  • Build a tower of four cubes

If you have a two-year-old, it’s time to play ball! Kids of this age should be able to throw a ball overhand and likely will have established either right- or left-hand dominance.

Continue playing with blocks. Your two-year-old should be able to build a tower of four cubes stacked on top of each other.

Three Years Old

Three years down, a lifetime to go! This age is all about teaching and mastering independence.

A three-year-old should be able to:

  • Balance on one foot
  • Jump forward
  • Draw a vertical line

Encourage your three-year-old to wash their own hands and brush their own teeth with your help and supervision to make sure it’s done right and safely. Let your little one’s imagination run wild with arts and crafts. Try providing paper and crayons to see what they’ll invent on their own. Your little one should be an efficient scribbler by this point.

You can also practice gross motor skills like jumping and kicking a ball outdoors.

Four Years Old

Your toddler is growing up! And to prepare for school, there’s a lot they’ll perfect this year.

A four-year-old should be able to:

  • Balance on one foot for two seconds
  • Copy a cross and a circle
  • Draw a person with three parts

As your child gets older, they should have good control of their fine motor skills. By age four, they should be able to draw a person with three parts, including a head, body and limbs.

Don’t worry if your four-year-old can’t draw a triangle. Martin says the skills to copy that particular shape won’t come along until age six. You can also fine tune fine motor skills by having your four-year-old cut along a straight line or cut out a specific shape you’ve drawn for them.

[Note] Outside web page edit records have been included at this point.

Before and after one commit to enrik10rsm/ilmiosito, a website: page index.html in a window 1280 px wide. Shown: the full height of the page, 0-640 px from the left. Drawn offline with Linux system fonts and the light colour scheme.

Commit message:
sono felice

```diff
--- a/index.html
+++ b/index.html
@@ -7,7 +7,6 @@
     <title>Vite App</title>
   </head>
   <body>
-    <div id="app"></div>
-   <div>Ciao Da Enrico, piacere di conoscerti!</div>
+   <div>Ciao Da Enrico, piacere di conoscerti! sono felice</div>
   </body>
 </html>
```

Please supervise them while using scissors.

You’re Doing Great

The best advice for parents is to be involved, ask questions and get ready to play. Good parenting starts with caring and showing up. And remember: playing with your child is the perfect way to hone their motor skills while providing fun bonding time for you both.

“Throwing and kicking a ball, running, jumping, balancing and catching are all easily practiced in the backyard or at the park,” says Martin. “Fine motor control and object manipulation can be encouraged through the use of playdough, sandbox time, scribbling or drawing or even pretending to cook and clean along with parents.”

It’s worth repeating that every child develops at their own pace, and these milestones are just guidelines for tracking your child’s progress.

If you have specific questions about your child’s development or motor skills, contact your pediatrician. You can find a pediatrician here